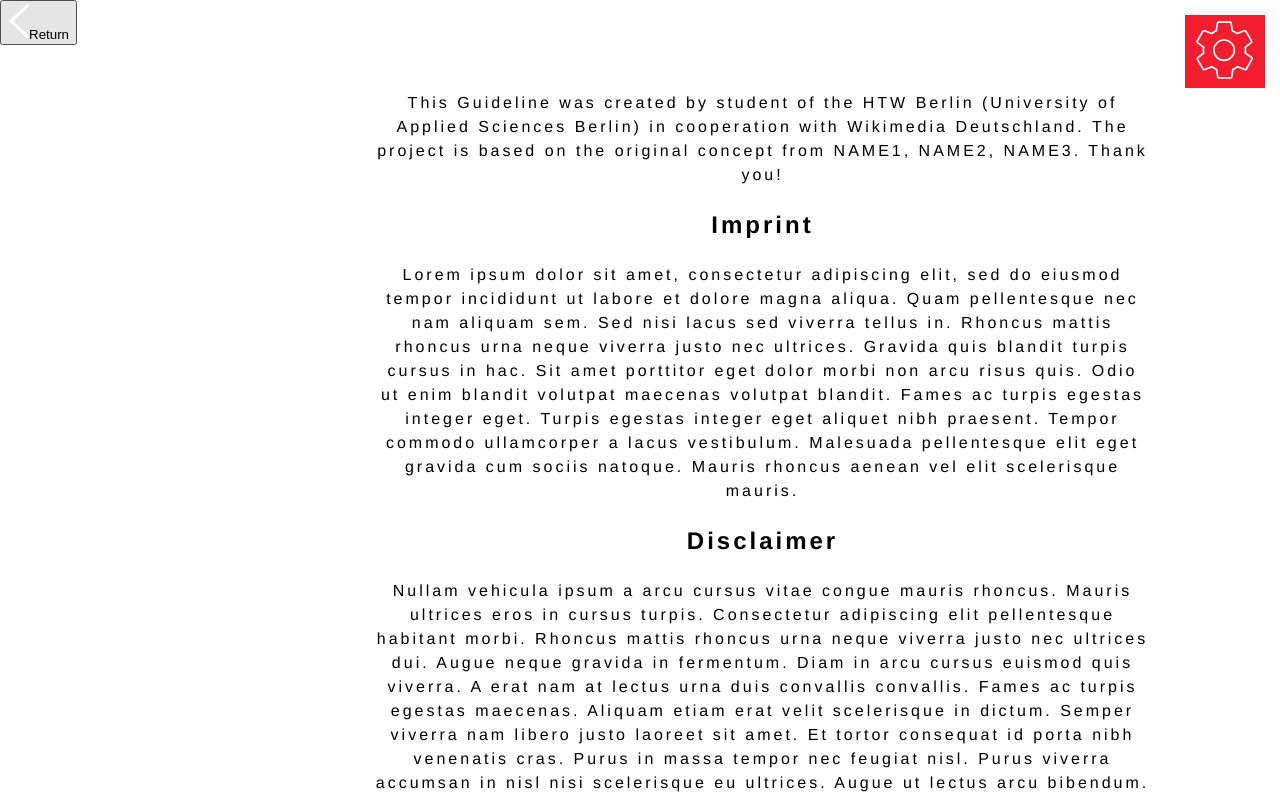
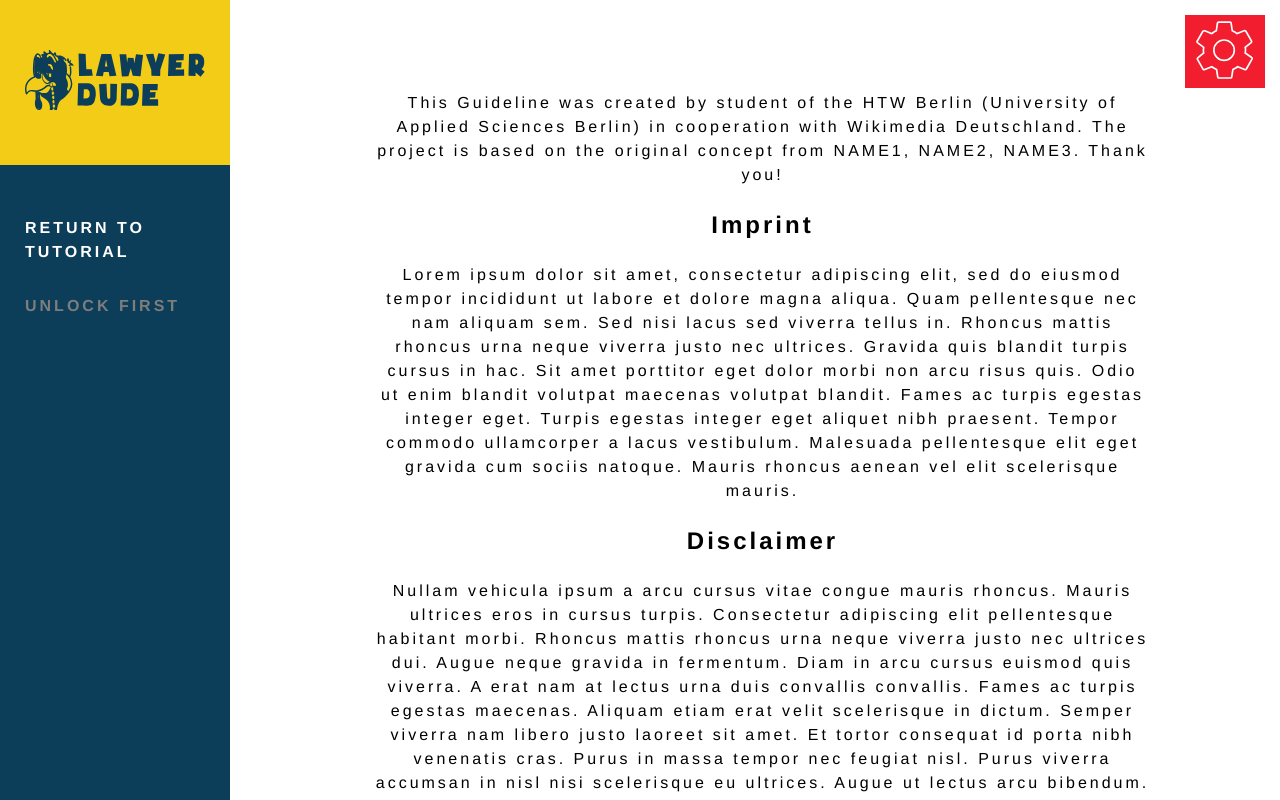
Before and after one commit to ViviZa/lawyer-dude, a React (Create React App) app: page /imprint in a window 1280 px wide. Built offline with nearby package versions, Linux system fonts and the light colour scheme.

Commit message:
Add sidenavigation and update styles

```diff
--- a/src/components/SideNavigation.jsx
+++ b/src/components/SideNavigation.jsx
@@ -20,6 +20,7 @@ class SideNavigation extends Component {
 
   componentDidMount() {
     const { ID } = this.props;
+    if (ID > 700) return;
     let visitedPages = JSON.parse(localStorage.getItem("visitedPages"));
     const dataString = JSON.stringify(data);
     const jsonData = JSON.parse(dataString);
@@ -94,7 +95,16 @@ class SideNavigation extends Component {
   renderPages(visitedPages, ID) {
     return (
       <ul>
-        {visitedPages.map(page => {
+        {
+          ID > 700 ? (
+            <li className="linkWrapper hover" onClick={() => this.props.history.goBack()}>
+              <div className="sideNavigationLink">
+                RETURN TO TUTORIAL
+              </div>
+            </li>
+
+          ) : (
+              visitedPages.map(page => {
                 return (
                   <li className="linkWrapper" key={page.id}>
                     <div className={page.id === ID ? "focusIndicator" : ""}>
@@ -114,7 +124,7 @@ class SideNavigation extends Component {
                     </Link>
                   </li>
                 );
-        })}
+              }))}
         <li className="li-inactive">
           <a href="#">Unlock first</a>
         </li>
--- a/src/data.json
+++ b/src/data.json
@@ -603,5 +603,9 @@
     ],
     "nextPage": "/",
     "nextPageIDs": [0]
+  },
+  {
+    "id": 777,
+    "pageurl": "/imprint"
   }
 ]
--- a/src/pages/Imprint.jsx
+++ b/src/pages/Imprint.jsx
@@ -1,5 +1,6 @@
 import React, { Component } from 'react';
 import { withRouter } from 'react-router';
+import SideNavigation from "../components/SideNavigation";
 import SettingsButton from "../components/SettingsButton";
 import imprintData from './ImprintData.json';
 
@@ -33,6 +34,7 @@ class Imprint extends Component {
 
     return (
       <div className="Imprint">
+        <SideNavigation ID={777} />
         <SettingsButton goBack={() => this.props.history.goBack()} />
         <button onClick={() => this.props.history.goBack()}>
           <svg width="21px" height="36px" viewBox="0 0 21 36" version="1.1">
--- a/src/styles/_sidebar.scss
+++ b/src/styles/_sidebar.scss
@@ -21,7 +21,7 @@
 			list-style-type: none;
 			padding: 15px 10px;
 
-			a {
+			a , div{
 				font-weight: 600;
 				text-transform: uppercase;
 				color: $nav-reached;
@@ -73,6 +73,9 @@
 	margin-right: 15px;
 }
 
+.hover{
+	cursor: pointer;
+}
 .navNarrow {
 
 	i {
```
Lines whose indentation alone changed are shown as unchanged.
- - - - - - -
• _About this exercise_: Copy out all the data exactly. The images should not appear in the copy.

• _Result_:
Before and after one commit to ViviZa/lawyer-dude, a React (Create React App) app: page /imprint in a window 1280 px wide. Built offline with nearby package versions, Linux system fonts and the light colour scheme.

Commit message:
Add sidenavigation and update styles

```diff
--- a/src/components/SideNavigation.jsx
+++ b/src/components/SideNavigation.jsx
@@ -20,6 +20,7 @@ class SideNavigation extends Component {
 
   componentDidMount() {
     const { ID } = this.props;
+    if (ID > 700) return;
     let visitedPages = JSON.parse(localStorage.getItem("visitedPages"));
     const dataString = JSON.stringify(data);
     const jsonData = JSON.parse(dataString);
@@ -94,7 +95,16 @@ class SideNavigation extends Component {
   renderPages(visitedPages, ID) {
     return (
       <ul>
-        {visitedPages.map(page => {
+        {
+          ID > 700 ? (
+            <li className="linkWrapper hover" onClick={() => this.props.history.goBack()}>
+              <div className="sideNavigationLink">
+                RETURN TO TUTORIAL
+              </div>
+            </li>
+
+          ) : (
+              visitedPages.map(page => {
                 return (
                   <li className="linkWrapper" key={page.id}>
                     <div className={page.id === ID ? "focusIndicator" : ""}>
@@ -114,7 +124,7 @@ class SideNavigation extends Component {
                     </Link>
                   </li>
                 );
-        })}
+              }))}
         <li className="li-inactive">
           <a href="#">Unlock first</a>
         </li>
--- a/src/data.json
+++ b/src/data.json
@@ -603,5 +603,9 @@
     ],
     "nextPage": "/",
     "nextPageIDs": [0]
+  },
+  {
+    "id": 777,
+    "pageurl": "/imprint"
   }
 ]
--- a/src/pages/Imprint.jsx
+++ b/src/pages/Imprint.jsx
@@ -1,5 +1,6 @@
 import React, { Component } from 'react';
 import { withRouter } from 'react-router';
+import SideNavigation from "../components/SideNavigation";
 import SettingsButton from "../components/SettingsButton";
 import imprintData from './ImprintData.json';
 
@@ -33,6 +34,7 @@ class Imprint extends Component {
 
     return (
       <div className="Imprint">
+        <SideNavigation ID={777} />
         <SettingsButton goBack={() => this.props.history.goBack()} />
         <button onClick={() => this.props.history.goBack()}>
           <svg width="21px" height="36px" viewBox="0 0 21 36" version="1.1">
--- a/src/styles/_sidebar.scss
+++ b/src/styles/_sidebar.scss
@@ -21,7 +21,7 @@
 			list-style-type: none;
 			padding: 15px 10px;
 
-			a {
+			a , div{
 				font-weight: 600;
 				text-transform: uppercase;
 				color: $nav-reached;
@@ -73,6 +73,9 @@
 	margin-right: 15px;
 }
 
+.hover{
+	cursor: pointer;
+}
 .navNarrow {
 
 	i {
```
Lines whose indentation alone changed are shown as unchanged.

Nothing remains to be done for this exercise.